Oh, before it fades into memory, I have to tell you about the concert we went to Sunday night. First, I should say that there’s an enterprising person named Panche who publishes a schedule of concerts, opera, and ballet in Skopje. It’s sent out by email, and if you want to go, you just email him back and he buys the tickets for you to pick up on the day. Much simpler than trying to buy them yourself, and having the schedules in English is a great help. So there was an announcement of a concert by the Dragan Dautovski Quartet. Who’s that, I thought. But he included three YouTube examples, so we knew what to expect. The music is fabulous. Dragan started playing bagpipes that were made of a whole goat accompanied by the drummer on a marching band type of drum. Later the other string player joined in and finally the singer too. The group starts, apparently, with Macedonian folk songs, but then goes off into a sort of jazz improvization around them. It’s beyond imagination. There’s Dragan, who played four different stringed instruments (three 6-string and one 8-string), a drummer who played two large kind of conga drums (ceramic), two small drums, a base drum, and (for a couple of songs) a speaker, a woman who played a stringed instument, a huge guitar (bass) with four strings, and two different flutes, and then a singer with the most amazing voice who sang the folk songs and then scatted around them. Apparently, they are very well known here–the place was packed and the audience wouldn’t let them go. They played about two hours without a break. The lights came up in the middle for intermission, but the audience kept clapping and wouldn’t let them go. At the end too, they had to come back for a couple of encores. I could have listened to them for another hour or so anyway. I’ll try to add a link: http://www.myspace.com/dragandautovskiquartet/music/songs/Balkan-33366831

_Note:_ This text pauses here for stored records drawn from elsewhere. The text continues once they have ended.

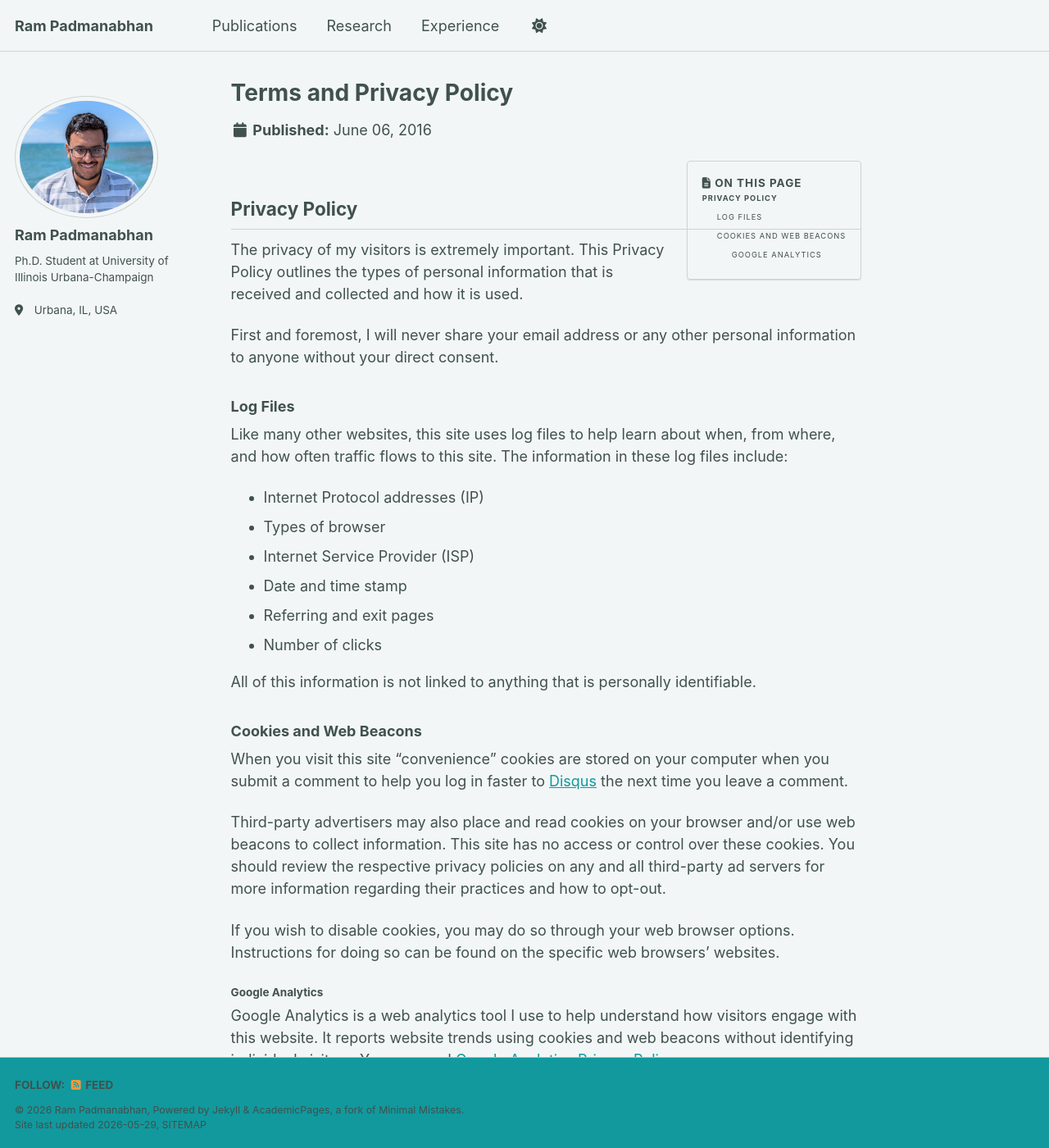
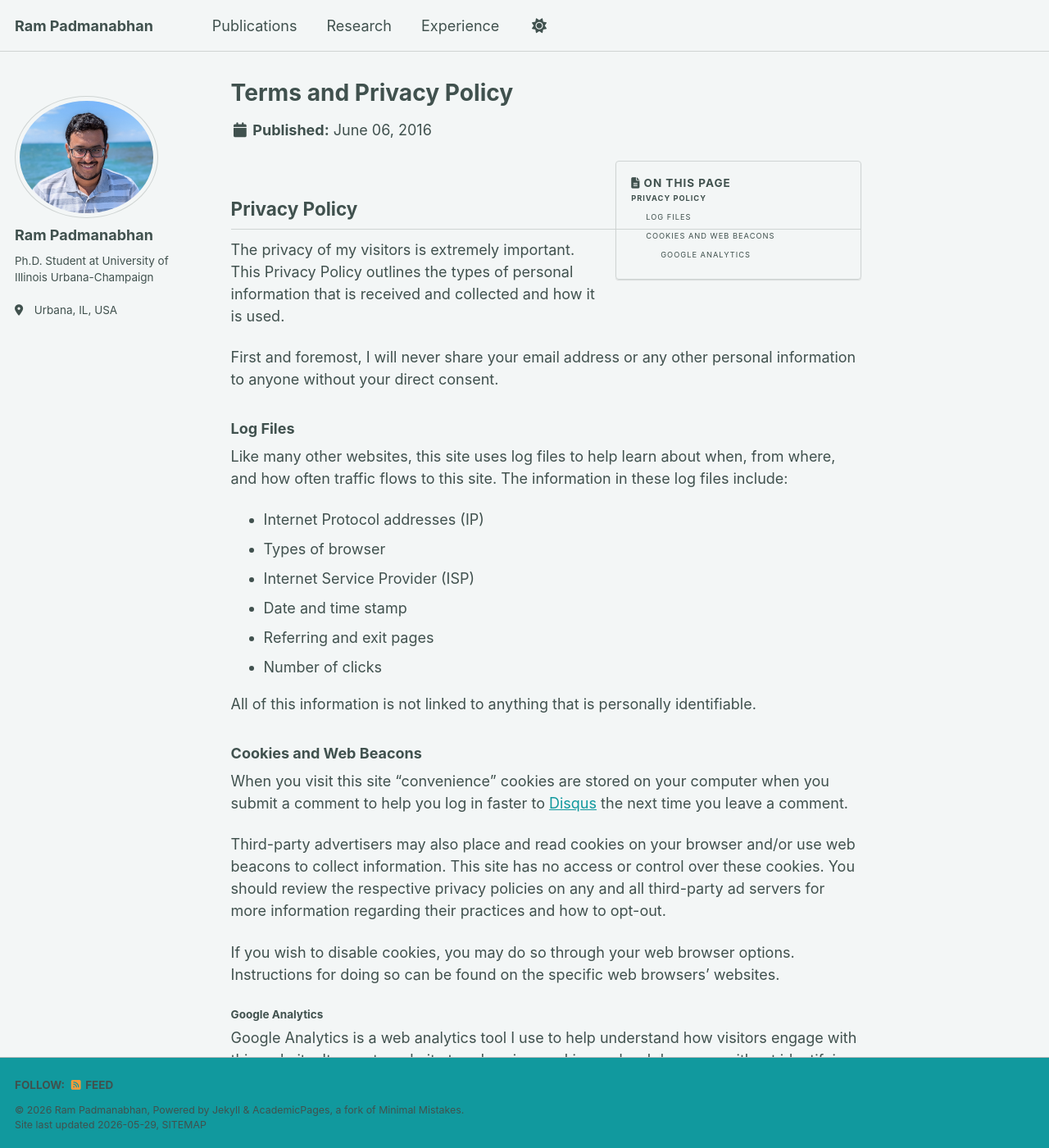
Before and after one commit to ram-p/ram-p.github.io, a Jekyll site: the page built from _pages/terms.md, in a window 1280 px wide and 1400 px high. Shown: the whole window at 82% size. Built offline with Jekyll 4.4.1, drawn with Linux system fonts in a browser that asks for light colours; a script bundle is joined from its source files by our own code; library files that are not in the unit come from our copies.

Commit message:
TOC width Test-1

```diff
--- a/_sass/_themes.scss
+++ b/_sass/_themes.scss
@@ -59,9 +59,9 @@ $x-large                    : 1280px !default;
    Grid
    ========================================================================== */
 
-$right-sidebar-width-narrow : auto;
-$right-sidebar-width        : auto;
-$right-sidebar-width-wide   : auto;
+$right-sidebar-width-narrow : 200px !default;
+$right-sidebar-width        : 300px !default;
+$right-sidebar-width-wide   : 400px !default;
 
 $susy: (
     columns: 12,
```
Also changed, not shown: 2 other files.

Anyway, classes go on, Sunday Communion Services go on, and life is better every week.